▶ [Prompt]: Scan the material below and count each line with the string "initiatives". Reply with the count alone.

◇ ◇ ◇ ◇ ◇ ◇ ◇

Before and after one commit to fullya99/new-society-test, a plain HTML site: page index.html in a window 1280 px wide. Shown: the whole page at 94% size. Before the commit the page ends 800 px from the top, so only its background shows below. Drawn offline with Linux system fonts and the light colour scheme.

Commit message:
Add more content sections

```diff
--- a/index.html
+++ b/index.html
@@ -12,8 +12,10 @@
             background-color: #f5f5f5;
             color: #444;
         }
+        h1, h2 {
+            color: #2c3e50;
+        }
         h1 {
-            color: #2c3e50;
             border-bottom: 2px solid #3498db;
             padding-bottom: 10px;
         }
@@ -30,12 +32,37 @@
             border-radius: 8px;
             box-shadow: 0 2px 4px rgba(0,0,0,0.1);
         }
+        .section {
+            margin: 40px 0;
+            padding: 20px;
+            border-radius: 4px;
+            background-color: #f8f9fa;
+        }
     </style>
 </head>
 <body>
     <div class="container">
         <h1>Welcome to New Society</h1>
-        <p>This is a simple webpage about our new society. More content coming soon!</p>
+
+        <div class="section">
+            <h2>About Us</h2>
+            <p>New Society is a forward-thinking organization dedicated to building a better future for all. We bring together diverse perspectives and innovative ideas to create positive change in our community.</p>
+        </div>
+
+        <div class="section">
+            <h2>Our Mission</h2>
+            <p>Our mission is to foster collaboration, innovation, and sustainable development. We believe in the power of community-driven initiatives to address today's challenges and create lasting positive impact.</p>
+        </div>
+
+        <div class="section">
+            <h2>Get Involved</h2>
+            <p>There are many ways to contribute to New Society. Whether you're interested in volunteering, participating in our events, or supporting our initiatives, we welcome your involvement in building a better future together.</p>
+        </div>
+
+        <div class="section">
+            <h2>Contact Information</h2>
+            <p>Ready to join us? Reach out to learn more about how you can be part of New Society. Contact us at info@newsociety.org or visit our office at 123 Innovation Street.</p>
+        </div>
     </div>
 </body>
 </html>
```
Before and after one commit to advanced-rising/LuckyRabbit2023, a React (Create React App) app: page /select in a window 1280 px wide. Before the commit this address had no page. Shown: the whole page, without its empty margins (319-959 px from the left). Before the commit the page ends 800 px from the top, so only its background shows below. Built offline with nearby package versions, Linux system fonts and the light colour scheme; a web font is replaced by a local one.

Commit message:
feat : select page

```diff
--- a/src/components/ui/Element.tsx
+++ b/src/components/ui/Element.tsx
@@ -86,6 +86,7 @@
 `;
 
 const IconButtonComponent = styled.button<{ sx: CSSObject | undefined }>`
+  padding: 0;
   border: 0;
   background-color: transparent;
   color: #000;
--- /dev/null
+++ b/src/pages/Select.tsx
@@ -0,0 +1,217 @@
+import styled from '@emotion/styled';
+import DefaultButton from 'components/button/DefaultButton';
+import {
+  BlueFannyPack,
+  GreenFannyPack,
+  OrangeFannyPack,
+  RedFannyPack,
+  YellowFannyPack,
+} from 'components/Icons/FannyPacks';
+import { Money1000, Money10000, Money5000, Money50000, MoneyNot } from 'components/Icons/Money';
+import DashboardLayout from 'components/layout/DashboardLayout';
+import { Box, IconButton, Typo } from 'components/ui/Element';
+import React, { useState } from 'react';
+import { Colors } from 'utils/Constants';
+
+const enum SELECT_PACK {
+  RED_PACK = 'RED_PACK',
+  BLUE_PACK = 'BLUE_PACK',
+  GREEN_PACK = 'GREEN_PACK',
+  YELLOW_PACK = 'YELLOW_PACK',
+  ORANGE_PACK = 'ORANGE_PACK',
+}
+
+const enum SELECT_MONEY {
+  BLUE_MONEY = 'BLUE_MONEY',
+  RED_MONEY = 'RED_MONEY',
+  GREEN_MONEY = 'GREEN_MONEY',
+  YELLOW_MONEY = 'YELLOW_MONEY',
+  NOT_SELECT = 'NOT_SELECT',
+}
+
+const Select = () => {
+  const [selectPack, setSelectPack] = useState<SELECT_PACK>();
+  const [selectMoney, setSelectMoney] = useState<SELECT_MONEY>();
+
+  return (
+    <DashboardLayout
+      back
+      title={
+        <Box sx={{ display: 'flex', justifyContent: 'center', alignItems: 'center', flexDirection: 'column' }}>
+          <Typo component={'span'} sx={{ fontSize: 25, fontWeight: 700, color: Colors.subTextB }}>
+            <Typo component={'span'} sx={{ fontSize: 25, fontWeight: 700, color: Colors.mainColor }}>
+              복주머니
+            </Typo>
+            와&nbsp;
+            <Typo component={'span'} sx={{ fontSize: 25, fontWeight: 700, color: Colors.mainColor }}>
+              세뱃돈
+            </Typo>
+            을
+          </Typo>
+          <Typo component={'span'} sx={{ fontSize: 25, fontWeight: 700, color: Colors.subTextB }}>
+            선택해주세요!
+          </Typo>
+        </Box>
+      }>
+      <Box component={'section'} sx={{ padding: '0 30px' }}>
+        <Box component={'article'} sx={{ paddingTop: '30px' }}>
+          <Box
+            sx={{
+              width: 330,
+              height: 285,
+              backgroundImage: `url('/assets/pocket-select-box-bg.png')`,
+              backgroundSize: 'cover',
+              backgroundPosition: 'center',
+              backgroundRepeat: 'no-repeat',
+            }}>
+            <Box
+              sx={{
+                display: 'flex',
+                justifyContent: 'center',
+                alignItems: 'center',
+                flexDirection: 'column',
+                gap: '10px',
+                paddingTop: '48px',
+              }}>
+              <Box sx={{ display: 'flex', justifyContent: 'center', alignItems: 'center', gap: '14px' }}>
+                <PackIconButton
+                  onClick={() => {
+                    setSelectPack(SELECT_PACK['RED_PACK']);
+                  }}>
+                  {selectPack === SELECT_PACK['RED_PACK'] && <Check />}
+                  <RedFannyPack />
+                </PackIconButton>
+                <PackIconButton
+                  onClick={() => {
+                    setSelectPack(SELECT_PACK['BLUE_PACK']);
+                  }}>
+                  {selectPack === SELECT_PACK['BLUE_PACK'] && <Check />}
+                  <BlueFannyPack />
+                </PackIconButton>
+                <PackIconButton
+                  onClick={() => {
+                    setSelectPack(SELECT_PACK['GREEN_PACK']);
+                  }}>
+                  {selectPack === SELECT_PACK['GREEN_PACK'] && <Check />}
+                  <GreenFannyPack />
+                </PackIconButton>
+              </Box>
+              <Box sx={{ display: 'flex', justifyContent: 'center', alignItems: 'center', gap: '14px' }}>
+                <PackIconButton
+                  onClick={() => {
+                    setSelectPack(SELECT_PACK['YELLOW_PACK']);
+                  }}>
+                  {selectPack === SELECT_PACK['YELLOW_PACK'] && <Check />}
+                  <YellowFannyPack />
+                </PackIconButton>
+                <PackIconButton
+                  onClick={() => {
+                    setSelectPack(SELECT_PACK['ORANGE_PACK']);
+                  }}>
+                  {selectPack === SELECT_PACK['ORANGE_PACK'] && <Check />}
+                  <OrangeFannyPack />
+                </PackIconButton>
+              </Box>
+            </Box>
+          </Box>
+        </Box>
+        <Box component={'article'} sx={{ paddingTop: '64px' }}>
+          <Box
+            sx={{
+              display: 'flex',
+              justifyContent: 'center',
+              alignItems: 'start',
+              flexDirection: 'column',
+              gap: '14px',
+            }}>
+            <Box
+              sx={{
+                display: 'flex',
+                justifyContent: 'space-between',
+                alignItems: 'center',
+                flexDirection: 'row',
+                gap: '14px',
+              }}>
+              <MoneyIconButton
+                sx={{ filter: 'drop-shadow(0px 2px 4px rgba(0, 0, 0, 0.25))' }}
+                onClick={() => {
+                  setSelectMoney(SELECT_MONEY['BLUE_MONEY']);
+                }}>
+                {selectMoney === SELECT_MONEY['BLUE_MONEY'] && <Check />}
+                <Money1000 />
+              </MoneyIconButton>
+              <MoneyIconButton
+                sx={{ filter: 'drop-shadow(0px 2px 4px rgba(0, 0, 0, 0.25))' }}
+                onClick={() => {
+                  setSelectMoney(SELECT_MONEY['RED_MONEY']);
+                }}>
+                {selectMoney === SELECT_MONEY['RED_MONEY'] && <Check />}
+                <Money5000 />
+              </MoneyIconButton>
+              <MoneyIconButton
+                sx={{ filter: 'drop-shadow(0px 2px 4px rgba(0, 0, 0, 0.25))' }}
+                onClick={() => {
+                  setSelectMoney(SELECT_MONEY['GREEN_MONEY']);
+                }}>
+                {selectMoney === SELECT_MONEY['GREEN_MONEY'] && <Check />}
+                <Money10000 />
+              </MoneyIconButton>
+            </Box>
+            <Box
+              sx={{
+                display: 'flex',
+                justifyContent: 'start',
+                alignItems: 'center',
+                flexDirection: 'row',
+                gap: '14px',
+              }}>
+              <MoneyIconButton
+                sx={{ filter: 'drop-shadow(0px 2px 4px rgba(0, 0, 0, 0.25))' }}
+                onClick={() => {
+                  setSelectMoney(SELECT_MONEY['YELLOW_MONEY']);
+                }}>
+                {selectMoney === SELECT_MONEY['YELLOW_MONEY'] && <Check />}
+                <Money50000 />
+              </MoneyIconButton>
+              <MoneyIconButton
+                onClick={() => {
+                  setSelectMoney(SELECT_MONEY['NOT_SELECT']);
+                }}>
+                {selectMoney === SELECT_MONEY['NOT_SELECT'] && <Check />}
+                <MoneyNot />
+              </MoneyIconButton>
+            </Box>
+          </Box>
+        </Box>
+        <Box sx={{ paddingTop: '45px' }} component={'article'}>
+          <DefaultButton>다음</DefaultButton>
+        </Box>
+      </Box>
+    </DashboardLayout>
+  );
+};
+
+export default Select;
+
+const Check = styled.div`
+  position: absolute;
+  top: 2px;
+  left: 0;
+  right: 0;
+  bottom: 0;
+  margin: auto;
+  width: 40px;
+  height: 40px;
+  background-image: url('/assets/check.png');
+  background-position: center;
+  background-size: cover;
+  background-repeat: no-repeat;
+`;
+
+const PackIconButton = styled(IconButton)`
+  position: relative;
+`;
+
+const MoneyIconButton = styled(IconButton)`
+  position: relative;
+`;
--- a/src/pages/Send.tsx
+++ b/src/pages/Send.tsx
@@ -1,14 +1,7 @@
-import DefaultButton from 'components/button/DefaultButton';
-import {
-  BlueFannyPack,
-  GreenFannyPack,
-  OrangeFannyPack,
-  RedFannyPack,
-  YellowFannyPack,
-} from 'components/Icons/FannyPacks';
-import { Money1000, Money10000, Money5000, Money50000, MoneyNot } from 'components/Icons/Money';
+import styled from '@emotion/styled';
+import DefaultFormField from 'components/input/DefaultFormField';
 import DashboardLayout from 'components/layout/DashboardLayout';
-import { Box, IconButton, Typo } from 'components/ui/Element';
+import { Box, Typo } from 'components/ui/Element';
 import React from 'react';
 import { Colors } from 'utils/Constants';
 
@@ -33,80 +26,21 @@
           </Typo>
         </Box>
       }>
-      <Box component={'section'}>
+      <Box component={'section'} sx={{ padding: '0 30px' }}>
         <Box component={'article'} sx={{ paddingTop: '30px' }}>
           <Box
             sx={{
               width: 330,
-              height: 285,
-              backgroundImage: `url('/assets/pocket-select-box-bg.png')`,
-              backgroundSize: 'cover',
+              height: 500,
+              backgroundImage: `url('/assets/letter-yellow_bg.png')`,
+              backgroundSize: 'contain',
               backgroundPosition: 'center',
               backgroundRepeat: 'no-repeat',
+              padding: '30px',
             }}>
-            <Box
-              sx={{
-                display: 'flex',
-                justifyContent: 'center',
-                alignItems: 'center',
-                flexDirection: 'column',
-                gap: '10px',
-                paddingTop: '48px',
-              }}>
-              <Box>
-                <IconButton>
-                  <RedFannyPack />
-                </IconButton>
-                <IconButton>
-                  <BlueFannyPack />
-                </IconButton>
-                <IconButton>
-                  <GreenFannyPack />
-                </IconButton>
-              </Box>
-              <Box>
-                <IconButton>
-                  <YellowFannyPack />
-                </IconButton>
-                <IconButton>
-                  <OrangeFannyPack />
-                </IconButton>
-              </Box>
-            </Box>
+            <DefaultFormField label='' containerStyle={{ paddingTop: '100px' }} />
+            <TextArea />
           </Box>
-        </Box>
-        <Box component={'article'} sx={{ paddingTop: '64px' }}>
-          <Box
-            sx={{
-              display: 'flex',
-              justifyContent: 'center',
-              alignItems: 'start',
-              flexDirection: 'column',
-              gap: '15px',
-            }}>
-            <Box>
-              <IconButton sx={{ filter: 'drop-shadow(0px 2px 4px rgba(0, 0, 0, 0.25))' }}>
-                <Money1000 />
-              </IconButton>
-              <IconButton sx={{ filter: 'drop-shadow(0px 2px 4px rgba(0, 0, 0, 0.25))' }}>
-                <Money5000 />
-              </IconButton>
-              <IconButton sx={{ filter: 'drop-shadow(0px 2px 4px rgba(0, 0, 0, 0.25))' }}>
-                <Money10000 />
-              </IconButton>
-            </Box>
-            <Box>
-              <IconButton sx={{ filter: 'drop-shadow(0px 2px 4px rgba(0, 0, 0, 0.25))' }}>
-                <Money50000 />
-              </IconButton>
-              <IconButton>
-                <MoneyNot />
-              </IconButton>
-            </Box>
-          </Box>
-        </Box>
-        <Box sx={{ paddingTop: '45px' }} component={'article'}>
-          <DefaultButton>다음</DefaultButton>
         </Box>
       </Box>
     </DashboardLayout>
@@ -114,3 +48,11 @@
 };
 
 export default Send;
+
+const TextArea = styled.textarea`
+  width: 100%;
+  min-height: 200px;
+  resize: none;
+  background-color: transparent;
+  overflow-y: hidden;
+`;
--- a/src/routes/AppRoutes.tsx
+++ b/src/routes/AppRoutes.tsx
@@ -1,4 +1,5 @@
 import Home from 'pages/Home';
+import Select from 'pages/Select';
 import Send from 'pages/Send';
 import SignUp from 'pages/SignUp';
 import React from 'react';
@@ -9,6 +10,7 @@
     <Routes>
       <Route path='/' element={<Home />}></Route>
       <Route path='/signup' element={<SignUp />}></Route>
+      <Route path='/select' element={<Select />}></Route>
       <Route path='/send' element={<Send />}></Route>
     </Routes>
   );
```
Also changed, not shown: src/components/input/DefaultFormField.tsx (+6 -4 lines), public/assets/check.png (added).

◇ ◇ ◇ ◇ ◇ ◇ ◇

▶ [Finished task]: 2